[[ EXTRACTED MATERIAL, beginning ]]

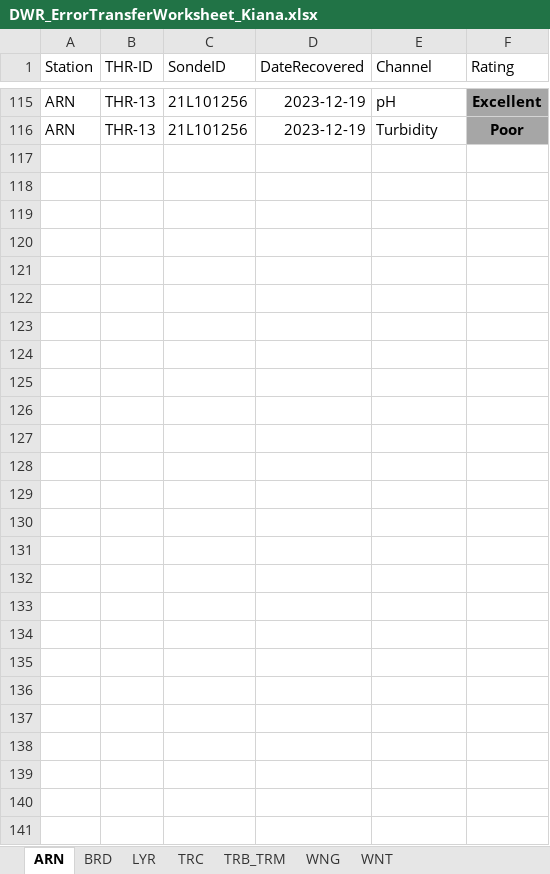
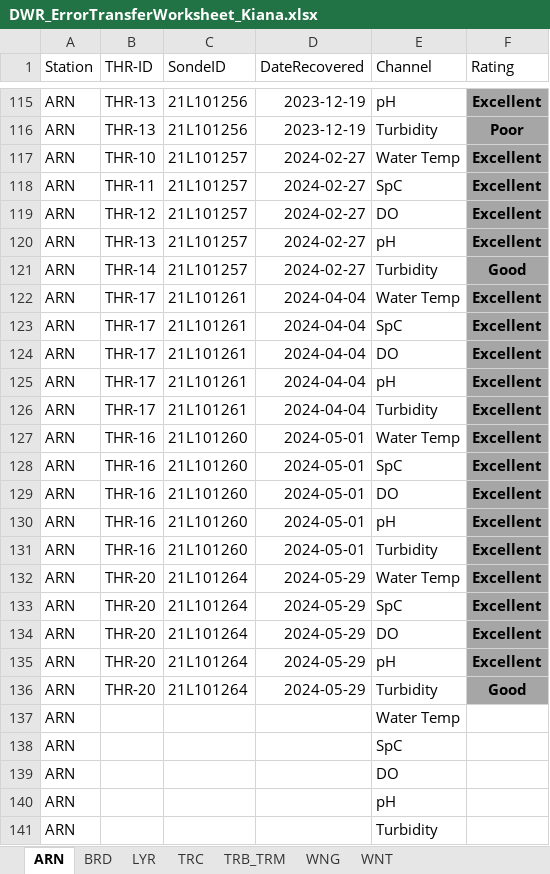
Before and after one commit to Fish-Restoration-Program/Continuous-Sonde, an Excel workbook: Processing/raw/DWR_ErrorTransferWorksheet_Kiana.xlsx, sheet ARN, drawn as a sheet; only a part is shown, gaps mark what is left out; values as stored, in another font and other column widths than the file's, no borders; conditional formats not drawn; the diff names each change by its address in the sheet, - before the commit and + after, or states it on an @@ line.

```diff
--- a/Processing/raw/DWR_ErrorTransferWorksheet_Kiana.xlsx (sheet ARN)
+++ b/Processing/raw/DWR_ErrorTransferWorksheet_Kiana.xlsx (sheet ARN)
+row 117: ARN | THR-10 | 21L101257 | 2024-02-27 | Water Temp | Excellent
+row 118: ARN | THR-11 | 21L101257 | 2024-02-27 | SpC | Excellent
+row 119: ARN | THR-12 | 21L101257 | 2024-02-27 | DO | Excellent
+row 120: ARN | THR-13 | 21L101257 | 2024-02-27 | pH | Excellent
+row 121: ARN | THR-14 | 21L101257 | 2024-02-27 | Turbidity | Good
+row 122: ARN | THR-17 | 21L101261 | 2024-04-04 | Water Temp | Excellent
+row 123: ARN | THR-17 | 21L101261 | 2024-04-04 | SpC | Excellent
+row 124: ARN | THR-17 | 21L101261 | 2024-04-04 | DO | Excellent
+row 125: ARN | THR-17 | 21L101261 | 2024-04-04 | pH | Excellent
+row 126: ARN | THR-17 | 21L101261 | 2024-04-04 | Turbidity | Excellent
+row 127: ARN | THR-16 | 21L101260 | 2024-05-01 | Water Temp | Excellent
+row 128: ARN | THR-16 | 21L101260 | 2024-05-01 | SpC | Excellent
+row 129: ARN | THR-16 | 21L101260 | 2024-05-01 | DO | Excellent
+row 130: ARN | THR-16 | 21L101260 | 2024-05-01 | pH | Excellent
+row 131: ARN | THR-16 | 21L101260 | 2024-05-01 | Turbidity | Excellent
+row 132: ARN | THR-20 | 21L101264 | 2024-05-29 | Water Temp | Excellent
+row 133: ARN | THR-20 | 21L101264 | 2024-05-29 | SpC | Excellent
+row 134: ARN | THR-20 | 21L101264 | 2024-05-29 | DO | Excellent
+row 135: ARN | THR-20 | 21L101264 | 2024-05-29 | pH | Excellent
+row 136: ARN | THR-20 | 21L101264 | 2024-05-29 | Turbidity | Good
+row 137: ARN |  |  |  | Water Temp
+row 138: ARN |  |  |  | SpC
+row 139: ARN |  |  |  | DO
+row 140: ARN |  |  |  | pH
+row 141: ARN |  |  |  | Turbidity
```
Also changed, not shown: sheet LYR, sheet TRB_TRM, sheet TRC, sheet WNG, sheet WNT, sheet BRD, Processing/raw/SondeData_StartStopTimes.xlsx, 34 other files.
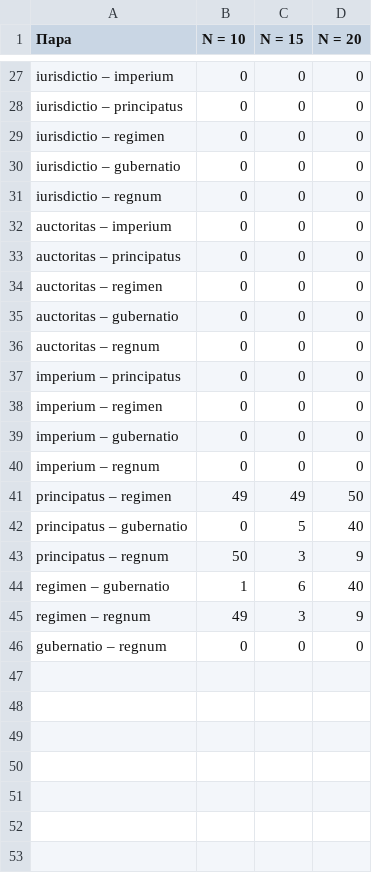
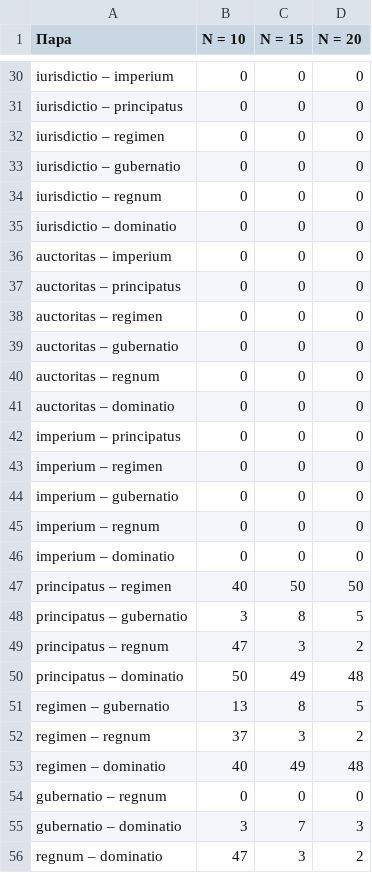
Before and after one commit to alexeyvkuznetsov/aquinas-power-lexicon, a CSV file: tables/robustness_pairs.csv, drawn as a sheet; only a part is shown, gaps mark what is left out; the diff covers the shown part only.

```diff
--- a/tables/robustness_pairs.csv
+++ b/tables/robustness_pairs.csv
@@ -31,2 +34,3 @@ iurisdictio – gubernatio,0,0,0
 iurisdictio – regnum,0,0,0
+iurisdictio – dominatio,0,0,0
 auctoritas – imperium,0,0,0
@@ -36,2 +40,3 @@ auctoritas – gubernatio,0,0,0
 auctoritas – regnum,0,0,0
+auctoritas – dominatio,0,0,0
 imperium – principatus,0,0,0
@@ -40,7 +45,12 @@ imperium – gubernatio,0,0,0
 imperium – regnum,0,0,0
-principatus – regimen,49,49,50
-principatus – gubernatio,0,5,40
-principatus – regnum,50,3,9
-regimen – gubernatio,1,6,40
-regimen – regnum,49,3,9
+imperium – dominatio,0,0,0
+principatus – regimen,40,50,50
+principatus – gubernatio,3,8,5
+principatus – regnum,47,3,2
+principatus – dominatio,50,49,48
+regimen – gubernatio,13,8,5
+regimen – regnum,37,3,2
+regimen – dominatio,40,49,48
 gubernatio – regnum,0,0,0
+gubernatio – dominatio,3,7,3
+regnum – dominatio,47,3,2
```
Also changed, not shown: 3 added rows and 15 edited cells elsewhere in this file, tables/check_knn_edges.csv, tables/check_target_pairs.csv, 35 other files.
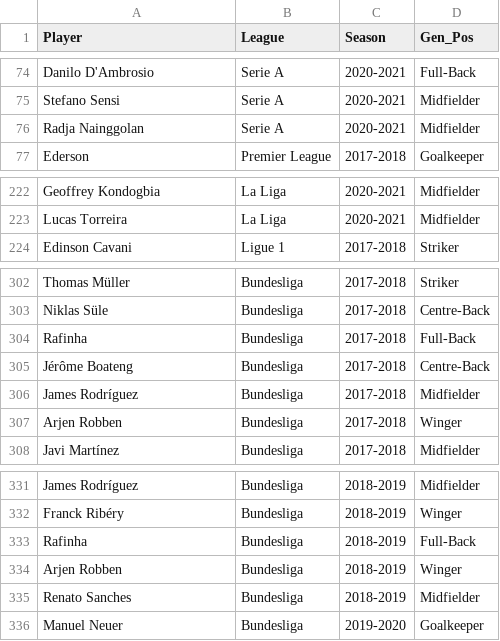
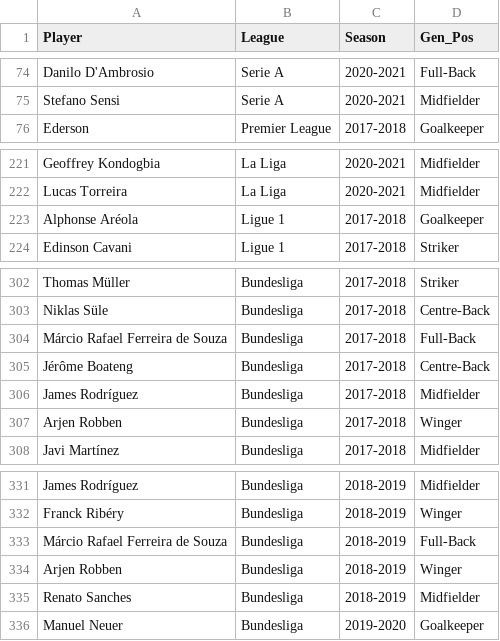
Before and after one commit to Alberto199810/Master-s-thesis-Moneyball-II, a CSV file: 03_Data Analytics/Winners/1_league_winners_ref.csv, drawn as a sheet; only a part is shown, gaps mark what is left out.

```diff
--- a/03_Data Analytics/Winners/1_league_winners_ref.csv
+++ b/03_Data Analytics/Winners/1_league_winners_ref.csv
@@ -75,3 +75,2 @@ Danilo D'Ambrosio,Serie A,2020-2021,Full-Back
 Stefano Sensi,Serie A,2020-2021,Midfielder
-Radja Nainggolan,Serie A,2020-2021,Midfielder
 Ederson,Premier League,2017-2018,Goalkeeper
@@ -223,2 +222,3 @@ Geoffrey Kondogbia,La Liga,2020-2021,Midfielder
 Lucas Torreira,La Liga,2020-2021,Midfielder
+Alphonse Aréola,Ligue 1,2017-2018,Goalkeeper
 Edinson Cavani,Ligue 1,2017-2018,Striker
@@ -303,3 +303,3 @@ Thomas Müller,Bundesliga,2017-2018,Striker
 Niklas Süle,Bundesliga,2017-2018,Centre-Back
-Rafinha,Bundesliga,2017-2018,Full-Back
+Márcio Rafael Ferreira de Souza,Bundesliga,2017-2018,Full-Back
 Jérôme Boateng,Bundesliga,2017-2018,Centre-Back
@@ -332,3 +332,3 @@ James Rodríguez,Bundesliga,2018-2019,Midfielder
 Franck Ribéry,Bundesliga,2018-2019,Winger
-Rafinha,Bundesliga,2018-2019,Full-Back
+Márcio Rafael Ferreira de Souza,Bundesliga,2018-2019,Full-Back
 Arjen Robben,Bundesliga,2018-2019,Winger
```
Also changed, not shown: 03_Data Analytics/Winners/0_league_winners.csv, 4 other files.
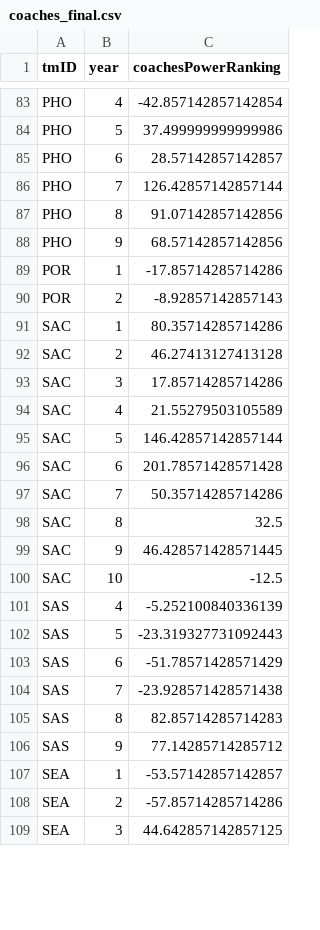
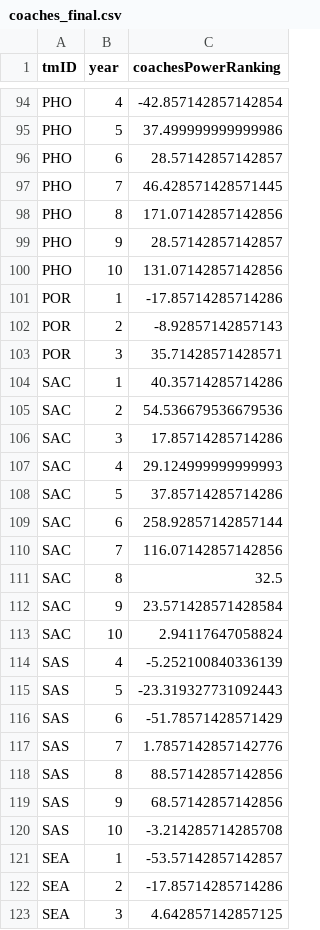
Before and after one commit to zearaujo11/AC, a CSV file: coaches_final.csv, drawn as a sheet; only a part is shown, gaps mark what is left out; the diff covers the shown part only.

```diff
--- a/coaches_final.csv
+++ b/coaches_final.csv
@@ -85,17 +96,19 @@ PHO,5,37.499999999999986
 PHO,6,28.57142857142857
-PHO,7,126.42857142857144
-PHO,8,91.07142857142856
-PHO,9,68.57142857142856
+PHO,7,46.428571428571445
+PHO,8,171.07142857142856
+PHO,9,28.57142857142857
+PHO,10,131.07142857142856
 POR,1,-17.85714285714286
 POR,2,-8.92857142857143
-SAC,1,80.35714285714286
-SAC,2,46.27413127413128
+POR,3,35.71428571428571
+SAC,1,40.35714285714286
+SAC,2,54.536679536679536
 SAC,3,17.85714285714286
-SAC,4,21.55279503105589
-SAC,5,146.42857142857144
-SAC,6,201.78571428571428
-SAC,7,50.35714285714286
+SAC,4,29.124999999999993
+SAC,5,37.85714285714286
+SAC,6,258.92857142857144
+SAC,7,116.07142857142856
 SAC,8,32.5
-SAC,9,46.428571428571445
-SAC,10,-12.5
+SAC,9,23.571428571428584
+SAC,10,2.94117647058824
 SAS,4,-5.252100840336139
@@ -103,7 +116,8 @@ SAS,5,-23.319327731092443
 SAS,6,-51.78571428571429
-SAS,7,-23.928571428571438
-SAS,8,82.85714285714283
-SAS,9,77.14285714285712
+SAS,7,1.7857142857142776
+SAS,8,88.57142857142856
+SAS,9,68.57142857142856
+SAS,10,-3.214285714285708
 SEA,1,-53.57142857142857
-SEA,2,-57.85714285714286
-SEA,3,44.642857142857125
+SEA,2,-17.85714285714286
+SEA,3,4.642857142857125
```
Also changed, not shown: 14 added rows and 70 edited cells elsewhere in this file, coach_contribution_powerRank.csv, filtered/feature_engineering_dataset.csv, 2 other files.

[[ EXTRACTED MATERIAL, end ]]

| WHAT THE EXERCISE ASKS |
Look through the entries above and list every line containing "principatus".

| RESPONSE BOX |
 imperium – principatus,0,0,0
-principatus – regimen,49,49,50
-principatus – gubernatio,0,5,40
-principatus – regnum,50,3,9
+principatus – regimen,40,50,50
+principatus – gubernatio,3,8,5
+principatus – regnum,47,3,2
+principatus – dominatio,50,49,48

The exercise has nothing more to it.